When deciding whether to become an Airbnb host, it is important for you to understand the laws in your county. As a platform and marketplace we do not provide legal advice, but we want to give you some useful links that may help you better understand laws and regulations in Arlington County. This list is not exhaustive, but it should give you a good start in understanding your local laws. If you have questions, contact the Department of Community Planning, Housing and Development or other county agencies directly, or consult a local lawyer or tax professional.
- Zoning Ordinance. The Arlington County Zoning Ordinance regulates uses in Arlington neighborhoods and communities. You should consult the Zoning Ordinance to see if your listing is consistent with any zoning requirements or use definitions. Important terms include bed and breakfast; dwelling; accessory dwelling; dwelling unit; guest; guest house; guest room; hotel; hotel unit; rooming house; and tourist home.
- Building Code. Arlington enforces rules and regulations specifying minimum construction, design, and maintenance standards for buildings, including regulations on habitability, health, and safety. Certain rules and regulations applicable to residential and non-residential uses may be relevant to your listing. Please review the 2012 Virginia State Building Code or contact the Department of Community Planning, Housing & Development directly.
- Short-Term Rental Business Registration and Record-Keeping. Arlington requires all owners or operators of a short-term rental business must register with the County and maintain records relating to the frequency of rentals and guest identification, among other information. Please review Chapter 64 of the Arlington County Code for more information about the registration process and record-keeping requirement.
- Taxes. Arlington County imposes a transient occupancy tax on hotels, inns, vacation homes or houses that offer lodging for 4 or more transients at any one time. A “transient” is defined as a person whom occupies lodging in a hotel for less than 30 days. More information about the transient room tax is available on the Department of Revenue's website, and in the Arlington County Code, Chapter 40.
- Other Rules. It's also important to understand and follow other contracts or rules, such as leases, condo board or co-op rules, HOA rules, or rules established by tenant organizations. Please read your lease agreement and check with your landlord if applicable.
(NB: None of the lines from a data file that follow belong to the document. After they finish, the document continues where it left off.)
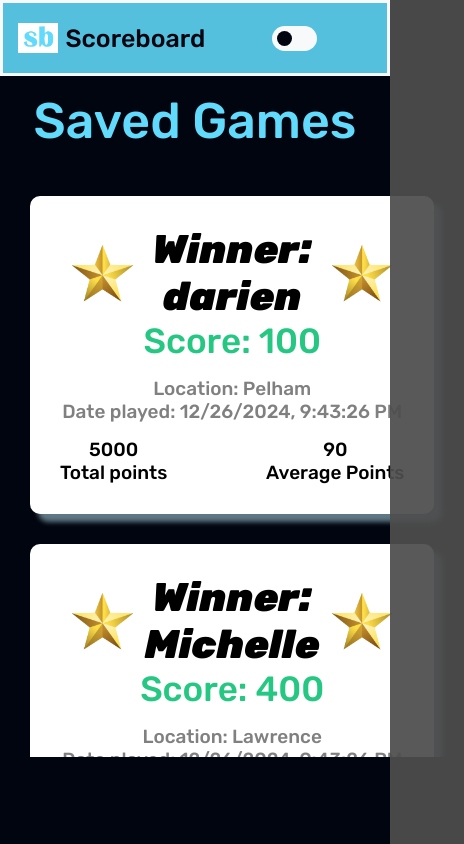
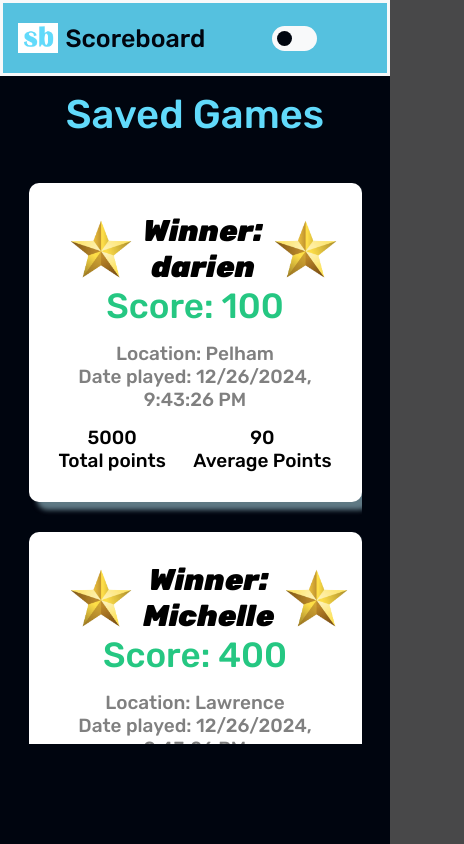
Before and after one commit to darienmiller88/DigitalScoreBoard, a Vue app in the folder client/: page /view-games in a window 390 px wide. Shown: the whole page, 464 px wide, since content can reach past the window. Built offline with nearby package versions, Linux system fonts and the light colour scheme; some icons are missing; a web font is replaced by a local one.

Commit message:
fixed phone menu, added responsiveness

```diff
--- a/client/src/components/Game/Game.vue
+++ b/client/src/components/Game/Game.vue
@@ -47,7 +47,7 @@
         box-shadow: 8px 8px 5px rgba(173, 216, 230, 0.548);
         transition: 0.3s;
 
-        width: fit-content;
+        width: 70vw;
         text-align: center;
         font-size: 19px;
 
@@ -55,6 +55,10 @@
         margin-top: 30px;
         margin-bottom: 30px;
         padding: 30px;
+
+        @media screen and (min-width: 768px) {
+            width: fit-content;
+        }
 
         &:hover{
             box-shadow: 10px 10px 15px var(--main-text-color);
@@ -64,7 +68,7 @@
         .winner{
             display: flex;
             align-items: center;
-            font-size: 40px;
+            font-size: 30px;
             font-style: italic;
             // border: 2px solid var(--main-text-color);
 
--- a/client/src/components/PhoneNavMenu/PhoneNavMenu.vue
+++ b/client/src/components/PhoneNavMenu/PhoneNavMenu.vue
@@ -5,6 +5,7 @@
         isPhoneMenuActive: boolean
         menuClick: () => void
     }>()
+
 </script>
 
 <template>
@@ -12,9 +13,9 @@
         <div class="icon-wrapper">
             <Icon icon="tabler:circle-letter-x" width="50" @click="menuClick"/>
         </div>
-        <div class="links">
+        <div class="links" @click="menuClick">
             <RouterLink to="/" class="link-item">Home</RouterLink>
-            <RouterLink to="/register" class="link-item">Register</RouterLink>
+            <RouterLink to="/view-games" class="link-item">View Games</RouterLink>
             <RouterLink to="/generate-questions" class="link-item">Generate Questions</RouterLink>
         </div>
     </div>
--- a/client/src/pages/Games/Games.vue
+++ b/client/src/pages/Games/Games.vue
@@ -66,12 +66,16 @@
     </div>
 </template>
 
-<style scoped>
+<style scoped lang="scss">
     .title{
-        font-size: 50px;
+        font-size: 40px;
         text-align: center;
         color: var(--main-text-color);
         margin: 15px;
+
+        @media screen and (min-width: 768px) {
+            font-size: 50px;
+        }
     }
 
     .games{
@@ -80,9 +84,12 @@
 
         height: 70vh;
         width: fit-content;
-        padding: 0px 30px;
         margin: auto;
         transition: 0.3s;
+
+        @media screen and (min-width: 768px) {
+            padding: 0px 30px;
+        }
 
         &:hover{
             box-shadow: 0 4px 10px var(--main-text-color);
```
Also changed, not shown: client/src/containers/HomeContainer.vue (deleted, +0 -14 lines).
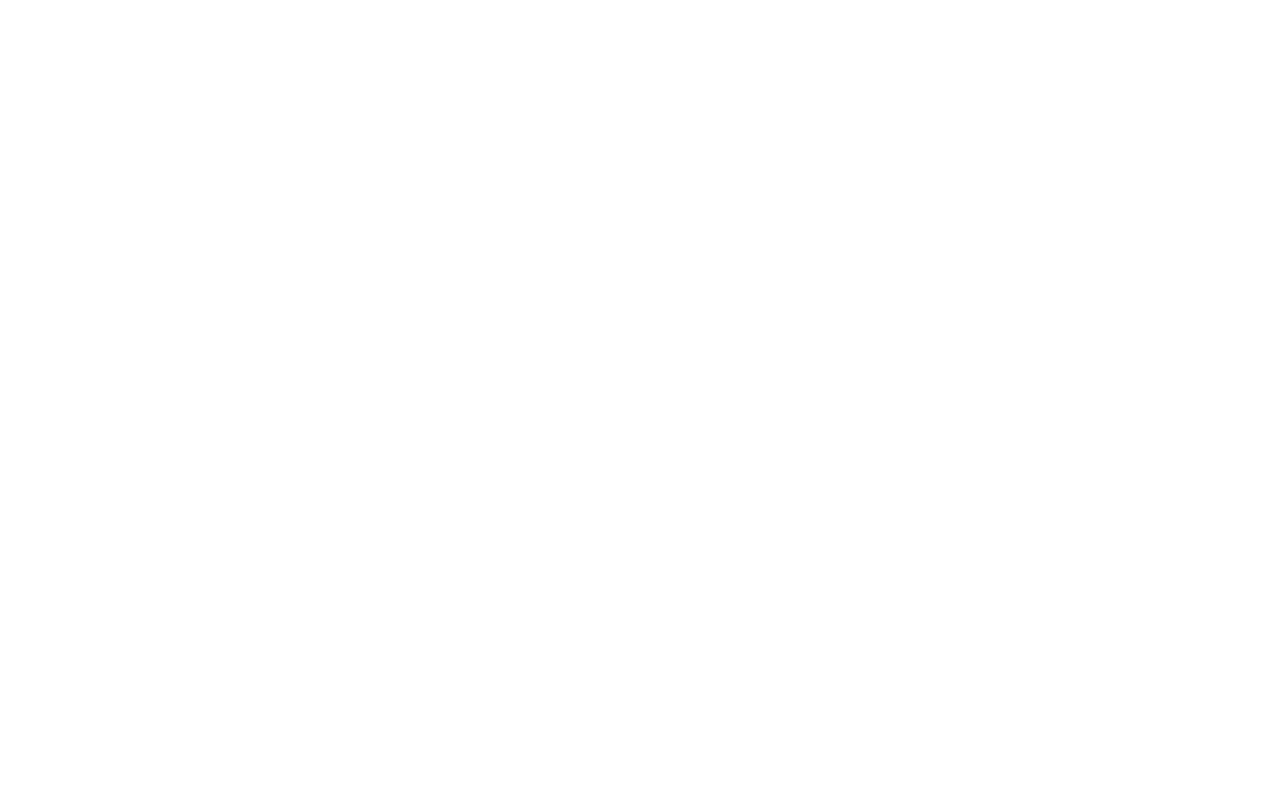
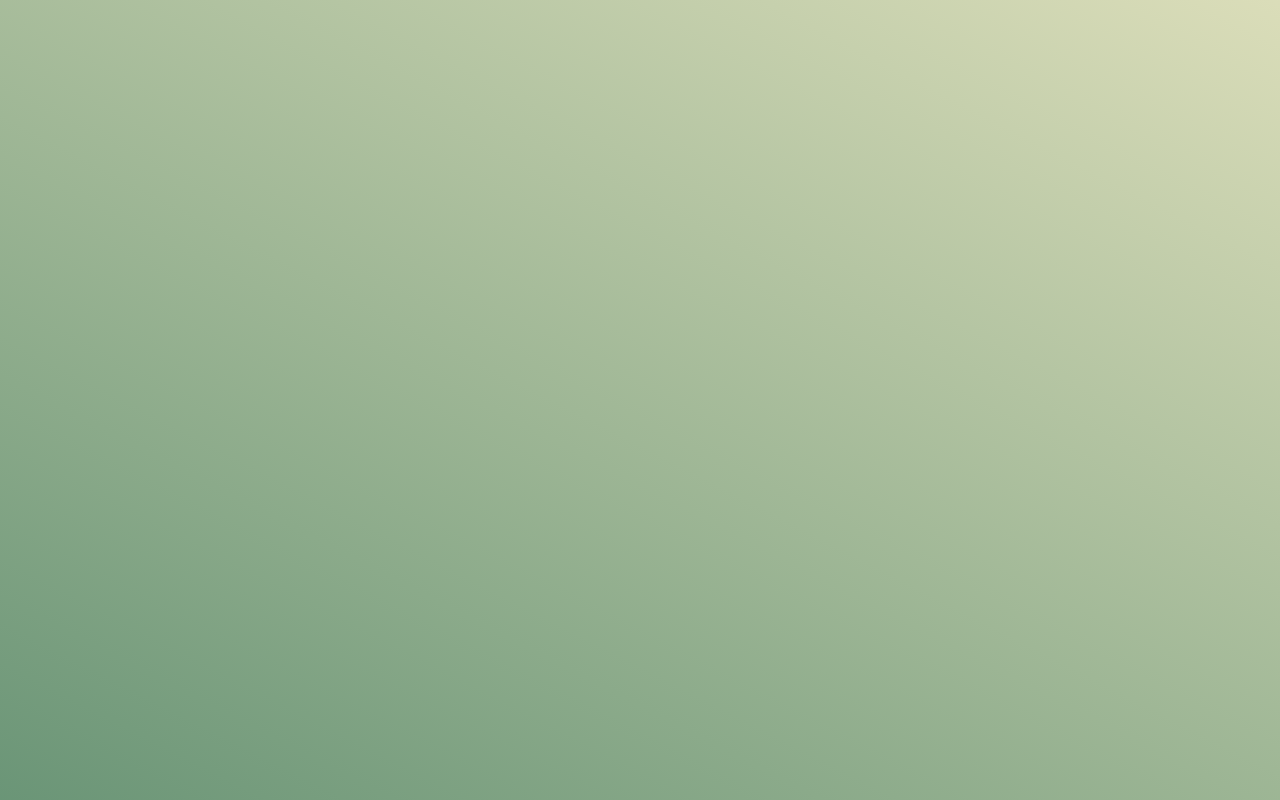
Before and after one commit to Pedromigacz/gif-conversor, a React (Create React App) app: page / in a window 1280 px wide. Built offline with nearby package versions, Linux system fonts and the light colour scheme.

Commit message:
style background

```diff
--- a/src/index.css
+++ b/src/index.css
@@ -1,3 +1,8 @@
 body {
+
   margin: 0;
+  background: linear-gradient(207.27deg, #EDE9C4 -16.42%, #649173 105.61%);
+  width: 100vw;
+  height: 100vh;
+  overflow: hidden;
 }
```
We are committed to working with local officials to help them understand how Airbnb benefits our community. Where needed, we will continue to advocate for changes that will allow regular people to rent out their own homes.
Last updated: January 21, 2015